◆ **DATA EXTRACT**
★ ★ ★
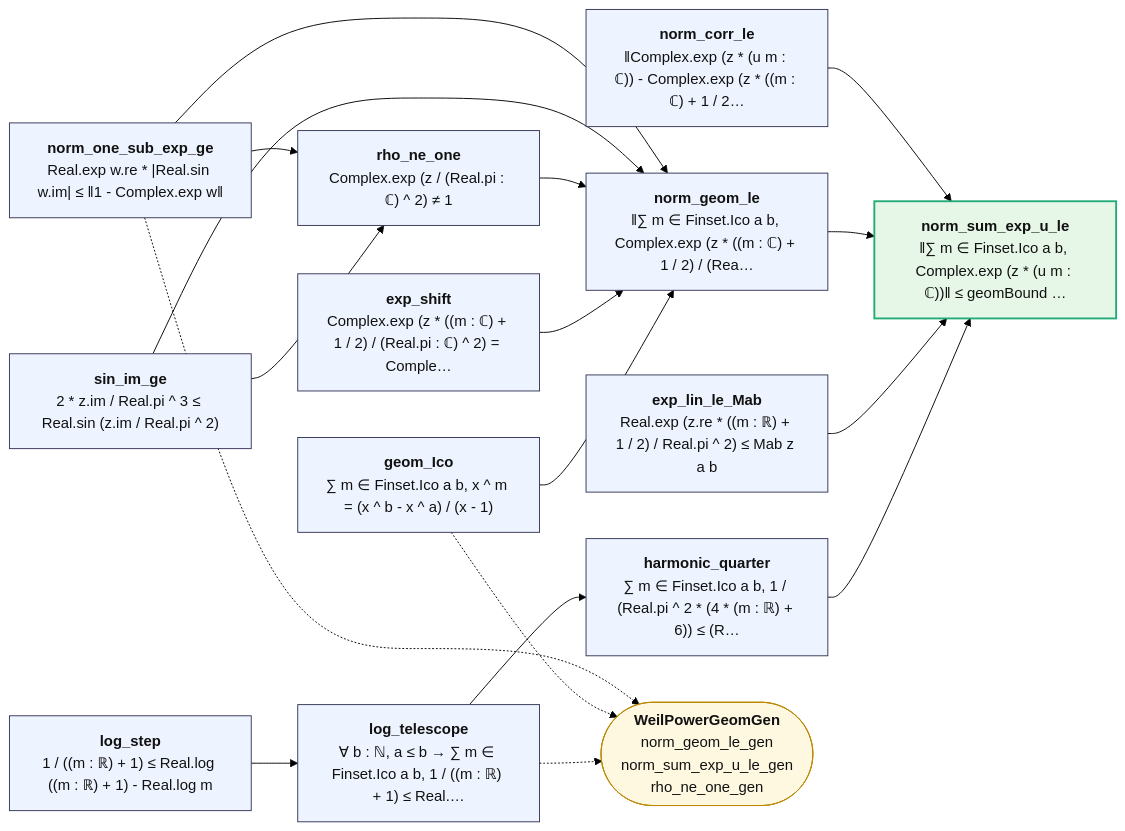
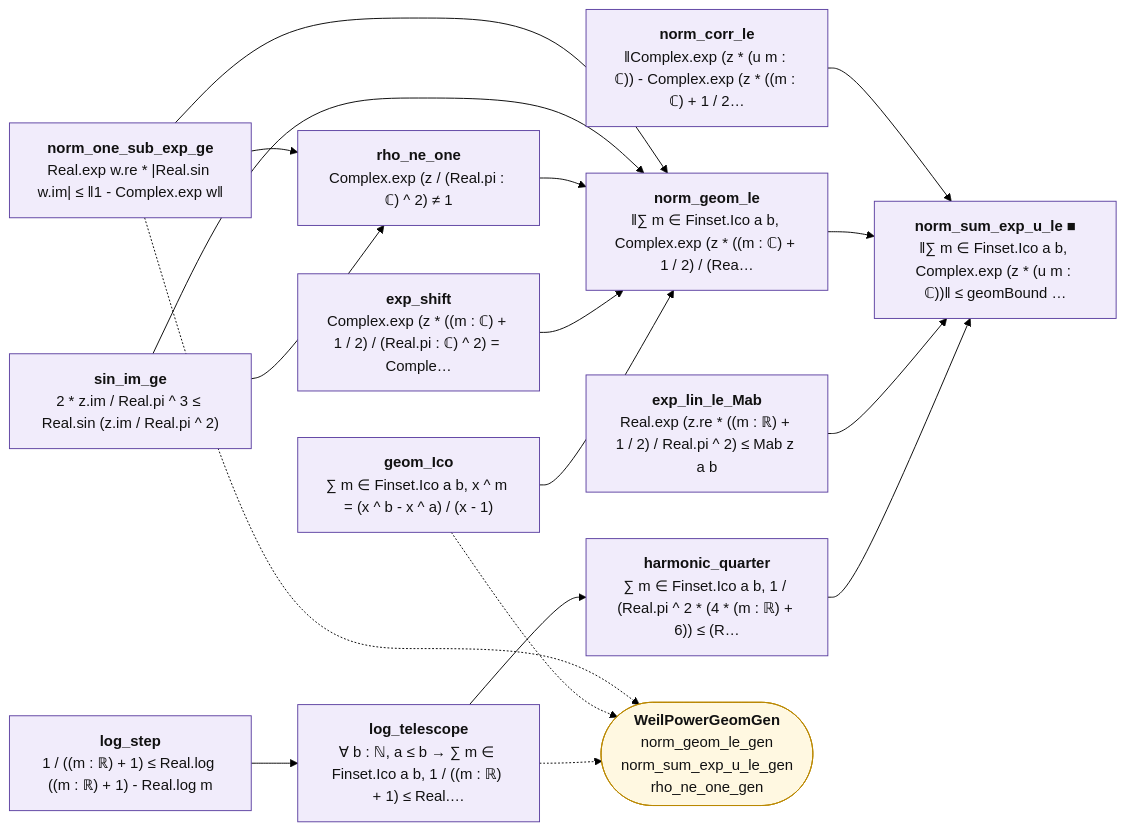
One commit to juliansambranojr/Primebeat_081426 changed the diagram in map/lean_stage3/WeilPowerGeom.md. Above: the diagram before and after it, drawn with Mermaid (forest theme). The commit also changed other lines of this file and 398 other files, not shown here.

````diff
--- a/map/lean_stage3/WeilPowerGeom.md
+++ b/map/lean_stage3/WeilPowerGeom.md
@@ -12,37 +12,40 @@
 ```mermaid
 flowchart LR
-  n0["<b>norm_one_sub_exp_ge</b><br/>Real.exp w.re * |Real.sin w.im| ≤ ‖1 - Complex.exp w‖"]:::thm
-  n1["<b>sin_im_ge</b><br/>2 * z.im / Real.pi ^ 3 ≤ Real.sin (z.im / Real.pi ^ 2)"]:::thm
-  n2["<b>rho_ne_one</b><br/>Complex.exp (z / (Real.pi : ℂ) ^ 2) ≠ 1"]:::thm
-  n3["<b>exp_shift</b><br/>Complex.exp (z * ((m : ℂ) + 1 / 2) / (Real.pi : ℂ) ^ 2) = Comple…"]:::thm
-  n4["<b>geom_Ico</b><br/>∑ m ∈ Finset.Ico a b, x ^ m = (x ^ b - x ^ a) / (x - 1)"]:::thm
-  n5["<b>norm_geom_le</b><br/>‖∑ m ∈ Finset.Ico a b, Complex.exp (z * ((m : ℂ) + 1 / 2) / (Rea…"]:::thm
-  n6["<b>exp_lin_le_Mab</b><br/>Real.exp (z.re * ((m : ℝ) + 1 / 2) / Real.pi ^ 2) ≤ Mab z a b"]:::thm
-  n7["<b>log_step</b><br/>1 / ((m : ℝ) + 1) ≤ Real.log ((m : ℝ) + 1) - Real.log m"]:::thm
-  n8["<b>log_telescope</b><br/>∀ b : ℕ, a ≤ b → ∑ m ∈ Finset.Ico a b, 1 / ((m : ℝ) + 1) ≤ Real.…"]:::thm
-  n9["<b>harmonic_quarter</b><br/>∑ m ∈ Finset.Ico a b, 1 / (Real.pi ^ 2 * (4 * (m : ℝ) + 6)) ≤ (R…"]:::thm
-  n10["<b>norm_corr_le</b><br/>‖Complex.exp (z * (u m : ℂ)) - Complex.exp (z * ((m : ℂ) + 1 / 2…"]:::thm
-  n11["<b>norm_sum_exp_u_le</b><br/>‖∑ m ∈ Finset.Ico a b, Complex.exp (z * (u m : ℂ))‖ ≤ geomBound …"]:::end_
+  n0["<b>norm_one_sub_exp_ge</b><br/>Real.exp w.re * |Real.sin w.im| ≤ ‖1 - Complex.exp w‖"]:::shp
+  n1["<b>sin_im_ge</b><br/>2 * z.im / Real.pi ^ 3 ≤ Real.sin (z.im / Real.pi ^ 2)"]:::shp
+  n2["<b>rho_ne_one</b><br/>Complex.exp (z / (Real.pi : ℂ) ^ 2) ≠ 1"]:::shp
+  n3["<b>exp_shift</b><br/>Complex.exp (z * ((m : ℂ) + 1 / 2) / (Real.pi : ℂ) ^ 2) = Comple…"]:::shp
+  n4["<b>geom_Ico</b><br/>∑ m ∈ Finset.Ico a b, x ^ m = (x ^ b - x ^ a) / (x - 1)"]:::shp
+  n5["<b>norm_geom_le</b><br/>‖∑ m ∈ Finset.Ico a b, Complex.exp (z * ((m : ℂ) + 1 / 2) / (Rea…"]:::shp
+  n6["<b>exp_lin_le_Mab</b><br/>Real.exp (z.re * ((m : ℝ) + 1 / 2) / Real.pi ^ 2) ≤ Mab z a b"]:::shp
+  n7["<b>log_step</b><br/>1 / ((m : ℝ) + 1) ≤ Real.log ((m : ℝ) + 1) - Real.log m"]:::shp
+  n8["<b>log_telescope</b><br/>∀ b : ℕ, a ≤ b → ∑ m ∈ Finset.Ico a b, 1 / ((m : ℝ) + 1) ≤ Real.…"]:::shp
+  n9["<b>harmonic_quarter</b><br/>∑ m ∈ Finset.Ico a b, 1 / (Real.pi ^ 2 * (4 * (m : ℝ) + 6)) ≤ (R…"]:::shp
+  n10["<b>norm_corr_le</b><br/>‖Complex.exp (z * (u m : ℂ)) - Complex.exp (z * ((m : ℂ) + 1 / 2…"]:::shp
+  n11["<b>norm_sum_exp_u_le ■</b><br/>‖∑ m ∈ Finset.Ico a b, Complex.exp (z * (u m : ℂ))‖ ≤ geomBound …"]:::shp
   x0(["<b>WeilPowerGeomGen</b><br/>norm_geom_le_gen<br/>norm_sum_exp_u_le_gen<br/>rho_ne_one_gen"]):::ext
   n0 --> n2
   n0 --> n5
   n1 --> n2
   n1 --> n5
   n10 --> n11
   n2 --> n5
   n3 --> n5
   n4 --> n5
   n5 --> n11
   n6 --> n11
   n7 --> n8
   n8 --> n9
   n9 --> n11
   n0 -.-> x0
   n4 -.-> x0
   n8 -.-> x0
+  classDef cnt fill:#dff5ec,stroke:#17694a,color:#111
+  classDef shp fill:#f1ecfb,stroke:#5b3fa0,color:#111
+  classDef rh fill:#ffe5e5,stroke:#c22,color:#111,stroke-width:2px
   classDef thm fill:#eef4ff,stroke:#335,color:#111
   classDef end_ fill:#e7f7e7,stroke:#2a7,color:#111,stroke-width:2px
   classDef lone fill:#fff,stroke:#999,color:#111,stroke-dasharray:4 3
   classDef bad fill:#ffe5e5,stroke:#c22,color:#111,stroke-width:2px
   classDef ext fill:#fff8e1,stroke:#b80,color:#111
 ```
````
★ ★ ★
◆ **WORK ORDER**
Take from the listing above each line in which the string "stroke" is found.

◆ **ANSWER BOX**
+  classDef cnt fill:#dff5ec,stroke:#17694a,color:#111
+  classDef shp fill:#f1ecfb,stroke:#5b3fa0,color:#111
+  classDef rh fill:#ffe5e5,stroke:#c22,color:#111,stroke-width:2px
   classDef thm fill:#eef4ff,stroke:#335,color:#111
   classDef end_ fill:#e7f7e7,stroke:#2a7,color:#111,stroke-width:2px
   classDef lone fill:#fff,stroke:#999,color:#111,stroke-dasharray:4 3
   classDef bad fill:#ffe5e5,stroke:#c22,color:#111,stroke-width:2px
   classDef ext fill:#fff8e1,stroke:#b80,color:#111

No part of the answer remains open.